/---

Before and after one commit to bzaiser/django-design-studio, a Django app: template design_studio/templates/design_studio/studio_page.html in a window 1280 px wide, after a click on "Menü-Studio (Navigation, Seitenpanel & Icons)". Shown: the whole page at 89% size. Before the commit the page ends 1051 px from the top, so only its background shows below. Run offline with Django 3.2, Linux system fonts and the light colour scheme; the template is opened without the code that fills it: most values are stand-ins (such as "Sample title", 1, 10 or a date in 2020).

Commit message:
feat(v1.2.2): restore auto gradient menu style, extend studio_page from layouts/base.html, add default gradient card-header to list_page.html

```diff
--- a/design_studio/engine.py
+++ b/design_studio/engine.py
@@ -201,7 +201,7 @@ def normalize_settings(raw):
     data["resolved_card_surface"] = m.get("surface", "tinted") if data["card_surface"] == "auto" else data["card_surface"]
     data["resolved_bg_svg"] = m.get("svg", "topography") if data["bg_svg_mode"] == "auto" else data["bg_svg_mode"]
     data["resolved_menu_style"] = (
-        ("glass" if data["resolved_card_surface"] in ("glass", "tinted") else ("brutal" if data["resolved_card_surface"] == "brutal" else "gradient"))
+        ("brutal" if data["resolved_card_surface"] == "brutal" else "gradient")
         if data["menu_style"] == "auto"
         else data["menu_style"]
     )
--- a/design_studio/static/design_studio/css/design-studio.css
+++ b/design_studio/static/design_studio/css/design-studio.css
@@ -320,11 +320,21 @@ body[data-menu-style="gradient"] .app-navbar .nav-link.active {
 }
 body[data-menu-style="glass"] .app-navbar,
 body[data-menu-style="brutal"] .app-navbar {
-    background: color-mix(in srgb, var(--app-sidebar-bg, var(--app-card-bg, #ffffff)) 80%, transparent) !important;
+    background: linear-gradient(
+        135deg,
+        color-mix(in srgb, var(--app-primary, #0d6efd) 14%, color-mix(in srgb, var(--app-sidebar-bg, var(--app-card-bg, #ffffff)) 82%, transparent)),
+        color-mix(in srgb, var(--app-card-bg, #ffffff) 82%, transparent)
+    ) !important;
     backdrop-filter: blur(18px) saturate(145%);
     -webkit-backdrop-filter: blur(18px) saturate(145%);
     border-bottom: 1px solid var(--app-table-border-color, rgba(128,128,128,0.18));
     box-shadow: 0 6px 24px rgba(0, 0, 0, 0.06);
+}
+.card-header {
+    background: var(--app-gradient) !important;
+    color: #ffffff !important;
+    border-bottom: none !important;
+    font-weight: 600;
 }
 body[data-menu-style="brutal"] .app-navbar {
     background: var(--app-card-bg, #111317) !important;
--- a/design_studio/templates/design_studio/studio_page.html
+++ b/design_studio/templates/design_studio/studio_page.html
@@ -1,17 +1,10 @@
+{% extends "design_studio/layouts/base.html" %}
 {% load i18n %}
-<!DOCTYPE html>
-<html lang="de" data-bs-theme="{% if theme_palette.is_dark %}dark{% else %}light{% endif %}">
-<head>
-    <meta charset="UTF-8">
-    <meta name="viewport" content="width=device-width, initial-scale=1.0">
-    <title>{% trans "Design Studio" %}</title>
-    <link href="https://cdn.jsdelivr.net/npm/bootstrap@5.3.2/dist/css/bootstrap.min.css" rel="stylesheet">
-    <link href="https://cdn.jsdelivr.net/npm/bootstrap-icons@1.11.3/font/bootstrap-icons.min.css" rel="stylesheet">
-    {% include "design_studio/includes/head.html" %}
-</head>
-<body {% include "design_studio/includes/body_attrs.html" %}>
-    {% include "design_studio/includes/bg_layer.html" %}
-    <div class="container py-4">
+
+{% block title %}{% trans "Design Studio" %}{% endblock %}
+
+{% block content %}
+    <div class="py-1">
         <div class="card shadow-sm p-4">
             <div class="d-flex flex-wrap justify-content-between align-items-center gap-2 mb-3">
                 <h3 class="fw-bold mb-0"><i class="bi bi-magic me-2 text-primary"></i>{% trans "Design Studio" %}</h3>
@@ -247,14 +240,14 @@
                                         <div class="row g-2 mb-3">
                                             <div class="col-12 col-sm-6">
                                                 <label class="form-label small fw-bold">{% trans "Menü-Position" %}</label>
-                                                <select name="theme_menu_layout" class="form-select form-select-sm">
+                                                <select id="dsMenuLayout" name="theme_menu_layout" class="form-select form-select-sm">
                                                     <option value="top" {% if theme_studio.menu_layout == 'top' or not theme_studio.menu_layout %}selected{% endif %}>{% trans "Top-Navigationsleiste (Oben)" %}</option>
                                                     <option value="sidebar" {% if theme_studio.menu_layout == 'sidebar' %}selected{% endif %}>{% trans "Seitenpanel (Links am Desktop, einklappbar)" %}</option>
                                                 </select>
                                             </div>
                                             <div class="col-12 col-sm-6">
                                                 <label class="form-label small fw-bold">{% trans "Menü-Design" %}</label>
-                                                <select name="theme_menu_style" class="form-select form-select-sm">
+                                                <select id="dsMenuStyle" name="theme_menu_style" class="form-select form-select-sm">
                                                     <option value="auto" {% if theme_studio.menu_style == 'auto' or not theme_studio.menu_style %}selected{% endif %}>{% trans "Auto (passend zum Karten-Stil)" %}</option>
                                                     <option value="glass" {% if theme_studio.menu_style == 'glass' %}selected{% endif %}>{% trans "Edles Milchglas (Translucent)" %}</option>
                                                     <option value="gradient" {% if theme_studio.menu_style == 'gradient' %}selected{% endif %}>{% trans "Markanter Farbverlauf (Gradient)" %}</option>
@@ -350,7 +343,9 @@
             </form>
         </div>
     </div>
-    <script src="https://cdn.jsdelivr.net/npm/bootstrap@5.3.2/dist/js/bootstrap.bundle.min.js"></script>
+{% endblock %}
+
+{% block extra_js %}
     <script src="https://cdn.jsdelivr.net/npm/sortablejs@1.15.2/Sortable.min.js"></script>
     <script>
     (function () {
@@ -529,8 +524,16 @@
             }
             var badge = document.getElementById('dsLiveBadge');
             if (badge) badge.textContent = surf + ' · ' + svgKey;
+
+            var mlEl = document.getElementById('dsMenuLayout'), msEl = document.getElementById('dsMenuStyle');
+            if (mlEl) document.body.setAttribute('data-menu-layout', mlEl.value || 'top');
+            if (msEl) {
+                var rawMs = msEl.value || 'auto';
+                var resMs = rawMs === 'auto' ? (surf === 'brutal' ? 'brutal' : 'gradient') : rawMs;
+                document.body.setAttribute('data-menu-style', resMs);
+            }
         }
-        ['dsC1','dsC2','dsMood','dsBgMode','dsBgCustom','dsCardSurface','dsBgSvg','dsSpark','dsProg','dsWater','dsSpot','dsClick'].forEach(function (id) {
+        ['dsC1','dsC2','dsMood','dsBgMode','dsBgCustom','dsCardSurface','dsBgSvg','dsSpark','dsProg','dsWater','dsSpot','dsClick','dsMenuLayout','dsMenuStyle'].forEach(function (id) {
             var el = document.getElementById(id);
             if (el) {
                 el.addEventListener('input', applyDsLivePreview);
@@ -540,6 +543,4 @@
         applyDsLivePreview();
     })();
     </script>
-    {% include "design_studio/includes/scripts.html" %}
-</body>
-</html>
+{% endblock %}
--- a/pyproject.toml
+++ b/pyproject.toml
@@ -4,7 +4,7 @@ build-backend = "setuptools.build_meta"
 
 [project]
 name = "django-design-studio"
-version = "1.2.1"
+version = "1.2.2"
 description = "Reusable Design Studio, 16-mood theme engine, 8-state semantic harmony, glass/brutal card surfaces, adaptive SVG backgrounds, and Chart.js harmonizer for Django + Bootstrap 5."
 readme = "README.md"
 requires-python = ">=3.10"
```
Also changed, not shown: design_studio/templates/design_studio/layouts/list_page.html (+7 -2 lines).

\---

BRIEF —
Every line of the records above needs to be given again exactly.

ANSWER TO THE EXERCISE —
Before and after one commit to bzaiser/django-design-studio, a Django app: template design_studio/templates/design_studio/studio_page.html in a window 1280 px wide, after a click on "Menü-Studio (Navigation, Seitenpanel & Icons)". Shown: the whole page at 89% size. Before the commit the page ends 1051 px from the top, so only its background shows below. Run offline with Django 3.2, Linux system fonts and the light colour scheme; the template is opened without the code that fills it: most values are stand-ins (such as "Sample title", 1, 10 or a date in 2020).

Commit message:
feat(v1.2.2): restore auto gradient menu style, extend studio_page from layouts/base.html, add default gradient card-header to list_page.html

```diff
--- a/design_studio/engine.py
+++ b/design_studio/engine.py
@@ -201,7 +201,7 @@ def normalize_settings(raw):
     data["resolved_card_surface"] = m.get("surface", "tinted") if data["card_surface"] == "auto" else data["card_surface"]
     data["resolved_bg_svg"] = m.get("svg", "topography") if data["bg_svg_mode"] == "auto" else data["bg_svg_mode"]
     data["resolved_menu_style"] = (
-        ("glass" if data["resolved_card_surface"] in ("glass", "tinted") else ("brutal" if data["resolved_card_surface"] == "brutal" else "gradient"))
+        ("brutal" if data["resolved_card_surface"] == "brutal" else "gradient")
         if data["menu_style"] == "auto"
         else data["menu_style"]
     )
--- a/design_studio/static/design_studio/css/design-studio.css
+++ b/design_studio/static/design_studio/css/design-studio.css
@@ -320,11 +320,21 @@ body[data-menu-style="gradient"] .app-navbar .nav-link.active {
 }
 body[data-menu-style="glass"] .app-navbar,
 body[data-menu-style="brutal"] .app-navbar {
-    background: color-mix(in srgb, var(--app-sidebar-bg, var(--app-card-bg, #ffffff)) 80%, transparent) !important;
+    background: linear-gradient(
+        135deg,
+        color-mix(in srgb, var(--app-primary, #0d6efd) 14%, color-mix(in srgb, var(--app-sidebar-bg, var(--app-card-bg, #ffffff)) 82%, transparent)),
+        color-mix(in srgb, var(--app-card-bg, #ffffff) 82%, transparent)
+    ) !important;
     backdrop-filter: blur(18px) saturate(145%);
     -webkit-backdrop-filter: blur(18px) saturate(145%);
     border-bottom: 1px solid var(--app-table-border-color, rgba(128,128,128,0.18));
     box-shadow: 0 6px 24px rgba(0, 0, 0, 0.06);
+}
+.card-header {
+    background: var(--app-gradient) !important;
+    color: #ffffff !important;
+    border-bottom: none !important;
+    font-weight: 600;
 }
 body[data-menu-style="brutal"] .app-navbar {
     background: var(--app-card-bg, #111317) !important;
--- a/design_studio/templates/design_studio/studio_page.html
+++ b/design_studio/templates/design_studio/studio_page.html
@@ -1,17 +1,10 @@
+{% extends "design_studio/layouts/base.html" %}
 {% load i18n %}
-<!DOCTYPE html>
-<html lang="de" data-bs-theme="{% if theme_palette.is_dark %}dark{% else %}light{% endif %}">
-<head>
-    <meta charset="UTF-8">
-    <meta name="viewport" content="width=device-width, initial-scale=1.0">
-    <title>{% trans "Design Studio" %}</title>
-    <link href="https://cdn.jsdelivr.net/npm/bootstrap@5.3.2/dist/css/bootstrap.min.css" rel="stylesheet">
-    <link href="https://cdn.jsdelivr.net/npm/bootstrap-icons@1.11.3/font/bootstrap-icons.min.css" rel="stylesheet">
-    {% include "design_studio/includes/head.html" %}
-</head>
-<body {% include "design_studio/includes/body_attrs.html" %}>
-    {% include "design_studio/includes/bg_layer.html" %}
-    <div class="container py-4">
+
+{% block title %}{% trans "Design Studio" %}{% endblock %}
+
+{% block content %}
+    <div class="py-1">
         <div class="card shadow-sm p-4">
             <div class="d-flex flex-wrap justify-content-between align-items-center gap-2 mb-3">
                 <h3 class="fw-bold mb-0"><i class="bi bi-magic me-2 text-primary"></i>{% trans "Design Studio" %}</h3>
@@ -247,14 +240,14 @@
                                         <div class="row g-2 mb-3">
                                             <div class="col-12 col-sm-6">
                                                 <label class="form-label small fw-bold">{% trans "Menü-Position" %}</label>
-                                                <select name="theme_menu_layout" class="form-select form-select-sm">
+                                                <select id="dsMenuLayout" name="theme_menu_layout" class="form-select form-select-sm">
                                                     <option value="top" {% if theme_studio.menu_layout == 'top' or not theme_studio.menu_layout %}selected{% endif %}>{% trans "Top-Navigationsleiste (Oben)" %}</option>
                                                     <option value="sidebar" {% if theme_studio.menu_layout == 'sidebar' %}selected{% endif %}>{% trans "Seitenpanel (Links am Desktop, einklappbar)" %}</option>
                                                 </select>
                                             </div>
                                             <div class="col-12 col-sm-6">
                                                 <label class="form-label small fw-bold">{% trans "Menü-Design" %}</label>
-                                                <select name="theme_menu_style" class="form-select form-select-sm">
+                                                <select id="dsMenuStyle" name="theme_menu_style" class="form-select form-select-sm">
                                                     <option value="auto" {% if theme_studio.menu_style == 'auto' or not theme_studio.menu_style %}selected{% endif %}>{% trans "Auto (passend zum Karten-Stil)" %}</option>
                                                     <option value="glass" {% if theme_studio.menu_style == 'glass' %}selected{% endif %}>{% trans "Edles Milchglas (Translucent)" %}</option>
                                                     <option value="gradient" {% if theme_studio.menu_style == 'gradient' %}selected{% endif %}>{% trans "Markanter Farbverlauf (Gradient)" %}</option>
@@ -350,7 +343,9 @@
             </form>
         </div>
     </div>
-    <script src="https://cdn.jsdelivr.net/npm/bootstrap@5.3.2/dist/js/bootstrap.bundle.min.js"></script>
+{% endblock %}
+
+{% block extra_js %}
     <script src="https://cdn.jsdelivr.net/npm/sortablejs@1.15.2/Sortable.min.js"></script>
     <script>
     (function () {
@@ -529,8 +524,16 @@
             }
             var badge = document.getElementById('dsLiveBadge');
             if (badge) badge.textContent = surf + ' · ' + svgKey;
+
+            var mlEl = document.getElementById('dsMenuLayout'), msEl = document.getElementById('dsMenuStyle');
+            if (mlEl) document.body.setAttribute('data-menu-layout', mlEl.value || 'top');
+            if (msEl) {
+                var rawMs = msEl.value || 'auto';
+                var resMs = rawMs === 'auto' ? (surf === 'brutal' ? 'brutal' : 'gradient') : rawMs;
+                document.body.setAttribute('data-menu-style', resMs);
+            }
         }
-        ['dsC1','dsC2','dsMood','dsBgMode','dsBgCustom','dsCardSurface','dsBgSvg','dsSpark','dsProg','dsWater','dsSpot','dsClick'].forEach(function (id) {
+        ['dsC1','dsC2','dsMood','dsBgMode','dsBgCustom','dsCardSurface','dsBgSvg','dsSpark','dsProg','dsWater','dsSpot','dsClick','dsMenuLayout','dsMenuStyle'].forEach(function (id) {
             var el = document.getElementById(id);
             if (el) {
                 el.addEventListener('input', applyDsLivePreview);
@@ -540,6 +543,4 @@
         applyDsLivePreview();
     })();
     </script>
-    {% include "design_studio/includes/scripts.html" %}
-</body>
-</html>
+{% endblock %}
--- a/pyproject.toml
+++ b/pyproject.toml
@@ -4,7 +4,7 @@ build-backend = "setuptools.build_meta"
 
 [project]
 name = "django-design-studio"
-version = "1.2.1"
+version = "1.2.2"
 description = "Reusable Design Studio, 16-mood theme engine, 8-state semantic harmony, glass/brutal card surfaces, adaptive SVG backgrounds, and Chart.js harmonizer for Django + Bootstrap 5."
 readme = "README.md"
 requires-python = ">=3.10"
```
Also changed, not shown: design_studio/templates/design_studio/layouts/list_page.html (+7 -2 lines).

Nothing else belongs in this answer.